In 2009, Ruslan Tsarni and his nephew Tamerlan Tsarnaev had a bitter argument over the implications of their faith. Tsarnaev announced he had chosen “God’s business” over work or school. “I was shocked when I heard his words, his phrases, when every other word he starts sticking in words of God,” says Tsarni. “There is someone who brainwashed him, some new convert to Islam.” The falling out ended their relationship.

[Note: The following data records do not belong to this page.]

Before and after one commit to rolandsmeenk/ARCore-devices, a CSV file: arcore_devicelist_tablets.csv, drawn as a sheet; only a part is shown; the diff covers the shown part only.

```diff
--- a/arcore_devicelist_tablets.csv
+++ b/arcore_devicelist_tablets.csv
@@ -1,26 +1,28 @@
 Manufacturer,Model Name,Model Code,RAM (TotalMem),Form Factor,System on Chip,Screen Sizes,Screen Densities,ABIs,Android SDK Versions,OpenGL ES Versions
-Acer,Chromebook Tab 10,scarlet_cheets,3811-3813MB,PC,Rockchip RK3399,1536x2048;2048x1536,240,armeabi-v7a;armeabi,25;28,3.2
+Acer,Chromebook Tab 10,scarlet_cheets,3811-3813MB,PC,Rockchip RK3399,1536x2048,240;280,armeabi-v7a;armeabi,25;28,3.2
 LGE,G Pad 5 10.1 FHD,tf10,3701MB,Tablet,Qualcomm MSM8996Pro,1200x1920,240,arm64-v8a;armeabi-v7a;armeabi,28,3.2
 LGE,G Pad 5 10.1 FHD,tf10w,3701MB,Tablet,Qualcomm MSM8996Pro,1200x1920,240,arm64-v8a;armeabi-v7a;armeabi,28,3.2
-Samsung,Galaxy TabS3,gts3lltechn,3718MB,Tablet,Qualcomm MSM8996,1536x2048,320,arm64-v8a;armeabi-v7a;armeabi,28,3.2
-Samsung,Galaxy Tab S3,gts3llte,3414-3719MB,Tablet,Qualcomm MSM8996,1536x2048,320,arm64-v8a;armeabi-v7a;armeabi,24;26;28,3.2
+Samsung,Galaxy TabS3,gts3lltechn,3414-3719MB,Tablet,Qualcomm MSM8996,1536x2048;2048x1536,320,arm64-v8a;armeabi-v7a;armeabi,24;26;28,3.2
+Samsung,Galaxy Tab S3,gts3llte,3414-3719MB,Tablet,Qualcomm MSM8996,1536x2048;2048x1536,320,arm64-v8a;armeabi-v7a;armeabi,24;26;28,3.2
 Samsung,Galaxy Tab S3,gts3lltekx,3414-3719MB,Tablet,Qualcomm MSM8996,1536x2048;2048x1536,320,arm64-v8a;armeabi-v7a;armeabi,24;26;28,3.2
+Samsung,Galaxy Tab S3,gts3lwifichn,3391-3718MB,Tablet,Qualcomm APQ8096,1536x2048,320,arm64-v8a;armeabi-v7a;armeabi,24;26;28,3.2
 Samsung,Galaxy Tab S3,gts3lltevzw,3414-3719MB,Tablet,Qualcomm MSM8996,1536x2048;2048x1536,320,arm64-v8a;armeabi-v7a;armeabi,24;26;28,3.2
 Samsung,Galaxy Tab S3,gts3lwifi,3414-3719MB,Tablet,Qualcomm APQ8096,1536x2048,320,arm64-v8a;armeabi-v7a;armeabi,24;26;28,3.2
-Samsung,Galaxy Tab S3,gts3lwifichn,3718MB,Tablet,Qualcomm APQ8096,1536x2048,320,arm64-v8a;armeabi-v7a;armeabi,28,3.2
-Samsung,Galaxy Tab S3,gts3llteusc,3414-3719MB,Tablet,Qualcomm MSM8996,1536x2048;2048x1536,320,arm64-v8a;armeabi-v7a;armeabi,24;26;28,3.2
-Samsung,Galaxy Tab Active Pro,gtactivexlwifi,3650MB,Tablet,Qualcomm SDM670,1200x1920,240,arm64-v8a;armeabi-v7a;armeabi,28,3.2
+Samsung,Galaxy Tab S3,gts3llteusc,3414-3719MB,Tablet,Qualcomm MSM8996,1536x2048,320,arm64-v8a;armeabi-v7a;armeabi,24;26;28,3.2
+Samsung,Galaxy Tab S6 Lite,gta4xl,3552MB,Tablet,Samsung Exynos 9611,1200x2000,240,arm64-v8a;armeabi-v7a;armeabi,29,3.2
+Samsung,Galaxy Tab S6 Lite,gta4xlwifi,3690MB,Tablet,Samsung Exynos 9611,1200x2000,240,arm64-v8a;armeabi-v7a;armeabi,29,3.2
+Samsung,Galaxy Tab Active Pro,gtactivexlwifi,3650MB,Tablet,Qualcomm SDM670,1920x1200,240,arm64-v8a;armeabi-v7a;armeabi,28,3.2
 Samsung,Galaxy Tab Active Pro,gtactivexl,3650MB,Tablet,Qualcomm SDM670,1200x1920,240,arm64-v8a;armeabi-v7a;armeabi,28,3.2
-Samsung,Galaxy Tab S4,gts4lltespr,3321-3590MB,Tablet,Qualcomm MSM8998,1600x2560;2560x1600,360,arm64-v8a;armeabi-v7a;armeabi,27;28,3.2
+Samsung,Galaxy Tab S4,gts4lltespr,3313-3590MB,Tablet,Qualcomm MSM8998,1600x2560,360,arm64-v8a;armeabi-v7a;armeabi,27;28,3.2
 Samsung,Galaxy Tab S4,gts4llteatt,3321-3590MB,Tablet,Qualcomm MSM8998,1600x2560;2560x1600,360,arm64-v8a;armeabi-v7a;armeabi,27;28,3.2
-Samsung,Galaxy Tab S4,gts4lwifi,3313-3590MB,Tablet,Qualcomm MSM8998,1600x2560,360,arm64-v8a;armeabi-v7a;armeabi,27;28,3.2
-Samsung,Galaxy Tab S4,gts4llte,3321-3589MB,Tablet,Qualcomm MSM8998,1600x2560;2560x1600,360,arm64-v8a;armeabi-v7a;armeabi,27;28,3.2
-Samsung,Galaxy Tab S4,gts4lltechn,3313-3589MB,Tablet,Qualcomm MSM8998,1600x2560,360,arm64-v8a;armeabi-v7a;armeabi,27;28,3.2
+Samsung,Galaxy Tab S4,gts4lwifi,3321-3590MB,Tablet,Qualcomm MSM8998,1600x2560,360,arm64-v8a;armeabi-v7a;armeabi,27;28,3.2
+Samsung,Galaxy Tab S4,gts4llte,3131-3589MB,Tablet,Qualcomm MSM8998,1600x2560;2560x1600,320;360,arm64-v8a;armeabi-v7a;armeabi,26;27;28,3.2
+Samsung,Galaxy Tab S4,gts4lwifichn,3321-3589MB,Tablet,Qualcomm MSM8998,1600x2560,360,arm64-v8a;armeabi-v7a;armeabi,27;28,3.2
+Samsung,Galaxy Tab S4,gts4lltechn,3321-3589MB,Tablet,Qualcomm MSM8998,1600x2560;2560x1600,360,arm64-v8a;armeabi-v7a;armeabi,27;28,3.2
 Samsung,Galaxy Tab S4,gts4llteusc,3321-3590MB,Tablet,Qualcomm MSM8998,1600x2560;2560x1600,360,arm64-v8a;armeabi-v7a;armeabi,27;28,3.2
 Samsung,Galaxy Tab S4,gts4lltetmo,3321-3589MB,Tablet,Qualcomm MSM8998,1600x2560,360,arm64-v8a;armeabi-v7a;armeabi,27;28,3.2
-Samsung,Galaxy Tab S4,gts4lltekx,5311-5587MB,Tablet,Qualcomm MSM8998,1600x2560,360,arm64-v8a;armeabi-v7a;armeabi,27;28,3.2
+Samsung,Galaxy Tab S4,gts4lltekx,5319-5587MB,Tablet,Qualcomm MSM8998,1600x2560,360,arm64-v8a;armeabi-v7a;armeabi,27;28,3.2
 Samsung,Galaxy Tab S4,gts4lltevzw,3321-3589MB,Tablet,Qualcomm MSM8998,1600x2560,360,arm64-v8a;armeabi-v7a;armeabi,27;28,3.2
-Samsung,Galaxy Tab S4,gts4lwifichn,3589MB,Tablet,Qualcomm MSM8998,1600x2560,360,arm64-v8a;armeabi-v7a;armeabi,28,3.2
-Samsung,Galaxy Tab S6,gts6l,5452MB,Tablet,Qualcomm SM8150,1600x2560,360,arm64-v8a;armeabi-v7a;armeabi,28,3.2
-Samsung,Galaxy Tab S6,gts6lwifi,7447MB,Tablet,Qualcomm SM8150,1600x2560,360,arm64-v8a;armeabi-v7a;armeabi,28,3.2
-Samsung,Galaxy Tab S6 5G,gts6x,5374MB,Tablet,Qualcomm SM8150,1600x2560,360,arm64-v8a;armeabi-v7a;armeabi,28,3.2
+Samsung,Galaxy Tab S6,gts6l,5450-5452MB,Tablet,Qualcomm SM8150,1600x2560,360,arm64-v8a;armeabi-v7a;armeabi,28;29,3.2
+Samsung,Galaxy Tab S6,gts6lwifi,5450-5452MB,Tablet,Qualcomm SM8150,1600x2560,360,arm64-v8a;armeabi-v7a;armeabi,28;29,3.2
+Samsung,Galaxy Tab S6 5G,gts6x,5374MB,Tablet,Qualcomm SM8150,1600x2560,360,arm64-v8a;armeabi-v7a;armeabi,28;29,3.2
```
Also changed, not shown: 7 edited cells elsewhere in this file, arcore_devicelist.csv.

This was more than a family disagreement. It is a debate being conducted, in various forms, in Egypt, Nigeria, Indonesia, the Caucasus, the Palestinian territories and other places. Over the past several decades, traditional forms of Islam have been challenged by radical variants, which often latch onto ethnic and tribal resentments. Disaffected, angry young men can be particularly receptive, causing turmoil in families, mosques, regions and countries.